** Goal of the exercise **
Search the records for the word "دخلت". Copy every line where it appears.

+++ The data

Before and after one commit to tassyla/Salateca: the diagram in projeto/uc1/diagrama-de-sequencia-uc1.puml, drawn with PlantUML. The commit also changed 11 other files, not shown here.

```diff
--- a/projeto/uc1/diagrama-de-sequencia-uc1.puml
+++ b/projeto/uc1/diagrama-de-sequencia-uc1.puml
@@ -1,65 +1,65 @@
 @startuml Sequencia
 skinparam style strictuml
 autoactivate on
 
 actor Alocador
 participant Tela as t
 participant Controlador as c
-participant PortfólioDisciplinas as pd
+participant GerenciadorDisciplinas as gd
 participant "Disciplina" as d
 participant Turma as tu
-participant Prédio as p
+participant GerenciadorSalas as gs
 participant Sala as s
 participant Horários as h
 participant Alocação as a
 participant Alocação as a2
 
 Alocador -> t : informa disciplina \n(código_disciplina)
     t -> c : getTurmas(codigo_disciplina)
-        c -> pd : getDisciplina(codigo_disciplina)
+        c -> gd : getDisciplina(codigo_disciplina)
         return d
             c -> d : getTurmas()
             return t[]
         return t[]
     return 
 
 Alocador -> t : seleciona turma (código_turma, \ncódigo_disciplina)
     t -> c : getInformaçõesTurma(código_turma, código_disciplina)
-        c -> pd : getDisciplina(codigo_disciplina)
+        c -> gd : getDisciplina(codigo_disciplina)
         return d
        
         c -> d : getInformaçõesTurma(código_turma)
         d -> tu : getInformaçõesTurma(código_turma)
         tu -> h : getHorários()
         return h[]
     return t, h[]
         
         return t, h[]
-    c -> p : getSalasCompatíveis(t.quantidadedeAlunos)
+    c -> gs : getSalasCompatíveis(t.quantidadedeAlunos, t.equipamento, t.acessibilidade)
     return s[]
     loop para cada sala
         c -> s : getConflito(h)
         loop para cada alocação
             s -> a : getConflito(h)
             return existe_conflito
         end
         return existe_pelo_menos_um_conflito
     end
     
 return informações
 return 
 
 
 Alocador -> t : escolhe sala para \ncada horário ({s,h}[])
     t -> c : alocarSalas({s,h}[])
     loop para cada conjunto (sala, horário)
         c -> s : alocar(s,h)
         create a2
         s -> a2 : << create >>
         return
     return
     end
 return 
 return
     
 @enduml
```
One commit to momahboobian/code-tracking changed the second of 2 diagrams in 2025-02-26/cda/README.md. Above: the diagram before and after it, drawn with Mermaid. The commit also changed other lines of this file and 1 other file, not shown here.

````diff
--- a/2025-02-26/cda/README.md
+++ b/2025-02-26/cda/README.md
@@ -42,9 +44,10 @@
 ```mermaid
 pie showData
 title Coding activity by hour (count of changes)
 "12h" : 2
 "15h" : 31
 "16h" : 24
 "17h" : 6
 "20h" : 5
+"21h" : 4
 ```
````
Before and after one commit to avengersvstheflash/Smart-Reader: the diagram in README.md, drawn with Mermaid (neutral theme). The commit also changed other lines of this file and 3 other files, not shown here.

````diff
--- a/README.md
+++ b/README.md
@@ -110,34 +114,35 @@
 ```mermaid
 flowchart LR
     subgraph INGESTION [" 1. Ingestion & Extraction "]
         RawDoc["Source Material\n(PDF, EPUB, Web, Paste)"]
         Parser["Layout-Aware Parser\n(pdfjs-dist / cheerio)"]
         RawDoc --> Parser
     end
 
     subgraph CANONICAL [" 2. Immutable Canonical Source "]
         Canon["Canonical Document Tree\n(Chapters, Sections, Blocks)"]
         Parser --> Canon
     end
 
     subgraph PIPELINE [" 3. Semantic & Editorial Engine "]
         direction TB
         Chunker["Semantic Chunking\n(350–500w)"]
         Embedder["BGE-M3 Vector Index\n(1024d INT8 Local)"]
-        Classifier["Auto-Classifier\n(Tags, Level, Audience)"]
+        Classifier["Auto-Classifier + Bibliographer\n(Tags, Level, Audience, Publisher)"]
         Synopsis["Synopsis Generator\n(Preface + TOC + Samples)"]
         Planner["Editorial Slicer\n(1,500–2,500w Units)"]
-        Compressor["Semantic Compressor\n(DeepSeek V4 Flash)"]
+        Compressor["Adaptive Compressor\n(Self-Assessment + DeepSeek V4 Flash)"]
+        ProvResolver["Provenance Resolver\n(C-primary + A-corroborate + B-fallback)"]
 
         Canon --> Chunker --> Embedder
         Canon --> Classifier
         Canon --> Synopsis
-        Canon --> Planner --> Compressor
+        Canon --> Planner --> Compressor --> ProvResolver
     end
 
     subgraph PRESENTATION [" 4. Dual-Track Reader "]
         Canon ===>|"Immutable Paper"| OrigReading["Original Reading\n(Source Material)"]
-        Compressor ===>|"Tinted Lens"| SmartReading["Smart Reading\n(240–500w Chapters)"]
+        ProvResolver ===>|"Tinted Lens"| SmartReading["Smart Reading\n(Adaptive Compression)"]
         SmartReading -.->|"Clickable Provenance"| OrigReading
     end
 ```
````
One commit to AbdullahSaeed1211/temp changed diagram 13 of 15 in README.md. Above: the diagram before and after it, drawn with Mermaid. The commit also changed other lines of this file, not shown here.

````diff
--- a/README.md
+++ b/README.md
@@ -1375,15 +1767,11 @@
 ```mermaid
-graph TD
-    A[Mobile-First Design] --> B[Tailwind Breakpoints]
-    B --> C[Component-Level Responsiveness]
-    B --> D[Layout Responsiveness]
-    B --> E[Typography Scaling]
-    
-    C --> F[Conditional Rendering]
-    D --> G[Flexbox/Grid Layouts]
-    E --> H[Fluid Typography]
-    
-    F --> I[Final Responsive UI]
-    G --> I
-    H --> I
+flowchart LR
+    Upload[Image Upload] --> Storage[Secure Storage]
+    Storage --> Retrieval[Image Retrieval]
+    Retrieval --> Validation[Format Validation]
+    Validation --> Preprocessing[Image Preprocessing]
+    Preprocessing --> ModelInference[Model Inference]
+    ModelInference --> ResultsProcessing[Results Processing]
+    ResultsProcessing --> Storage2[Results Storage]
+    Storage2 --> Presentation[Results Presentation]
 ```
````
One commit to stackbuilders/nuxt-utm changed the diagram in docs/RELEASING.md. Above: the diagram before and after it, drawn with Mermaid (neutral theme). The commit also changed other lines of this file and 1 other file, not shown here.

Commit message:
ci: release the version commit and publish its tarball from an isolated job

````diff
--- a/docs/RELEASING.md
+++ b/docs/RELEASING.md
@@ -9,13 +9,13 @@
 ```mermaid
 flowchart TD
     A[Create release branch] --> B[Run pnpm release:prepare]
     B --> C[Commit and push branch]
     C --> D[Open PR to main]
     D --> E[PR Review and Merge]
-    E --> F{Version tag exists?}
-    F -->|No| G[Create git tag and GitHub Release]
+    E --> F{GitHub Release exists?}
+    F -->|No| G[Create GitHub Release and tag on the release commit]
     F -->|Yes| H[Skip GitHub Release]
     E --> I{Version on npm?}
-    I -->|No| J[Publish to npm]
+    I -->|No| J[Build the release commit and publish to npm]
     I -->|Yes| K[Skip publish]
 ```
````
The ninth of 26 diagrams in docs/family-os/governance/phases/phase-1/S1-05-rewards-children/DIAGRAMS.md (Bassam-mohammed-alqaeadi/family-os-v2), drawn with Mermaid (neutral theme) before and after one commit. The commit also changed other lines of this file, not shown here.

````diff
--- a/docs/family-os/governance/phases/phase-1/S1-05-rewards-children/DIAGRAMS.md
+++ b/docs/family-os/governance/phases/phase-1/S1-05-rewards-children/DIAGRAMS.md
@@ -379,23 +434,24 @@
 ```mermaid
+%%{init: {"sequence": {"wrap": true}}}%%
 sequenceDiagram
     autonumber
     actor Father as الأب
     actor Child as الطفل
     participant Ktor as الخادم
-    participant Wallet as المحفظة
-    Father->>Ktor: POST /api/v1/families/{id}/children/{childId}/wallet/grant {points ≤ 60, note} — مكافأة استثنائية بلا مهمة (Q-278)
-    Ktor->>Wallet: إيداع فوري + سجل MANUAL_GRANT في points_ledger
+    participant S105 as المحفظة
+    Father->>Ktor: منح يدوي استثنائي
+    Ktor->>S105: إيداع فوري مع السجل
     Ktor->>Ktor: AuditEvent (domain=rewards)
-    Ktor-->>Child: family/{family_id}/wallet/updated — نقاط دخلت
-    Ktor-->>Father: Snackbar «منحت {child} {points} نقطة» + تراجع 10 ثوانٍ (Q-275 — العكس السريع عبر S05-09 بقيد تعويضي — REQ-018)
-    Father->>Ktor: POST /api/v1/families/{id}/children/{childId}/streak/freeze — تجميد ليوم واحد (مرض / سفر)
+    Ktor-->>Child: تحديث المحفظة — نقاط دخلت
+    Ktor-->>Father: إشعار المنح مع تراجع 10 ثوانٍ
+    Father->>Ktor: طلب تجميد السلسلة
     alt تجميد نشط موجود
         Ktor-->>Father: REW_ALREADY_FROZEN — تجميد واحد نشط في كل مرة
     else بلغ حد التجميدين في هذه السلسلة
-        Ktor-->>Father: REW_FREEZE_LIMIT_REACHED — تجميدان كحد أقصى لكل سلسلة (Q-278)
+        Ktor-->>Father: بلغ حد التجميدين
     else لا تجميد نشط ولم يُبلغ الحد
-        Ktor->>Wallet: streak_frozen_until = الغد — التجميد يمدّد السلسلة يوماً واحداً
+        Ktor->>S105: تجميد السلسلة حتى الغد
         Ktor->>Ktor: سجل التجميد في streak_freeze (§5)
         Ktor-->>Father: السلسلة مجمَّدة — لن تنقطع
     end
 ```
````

++++++

** Result of this task **
-    Ktor-->>Child: family/{family_id}/wallet/updated — نقاط دخلت
+    Ktor-->>Child: تحديث المحفظة — نقاط دخلت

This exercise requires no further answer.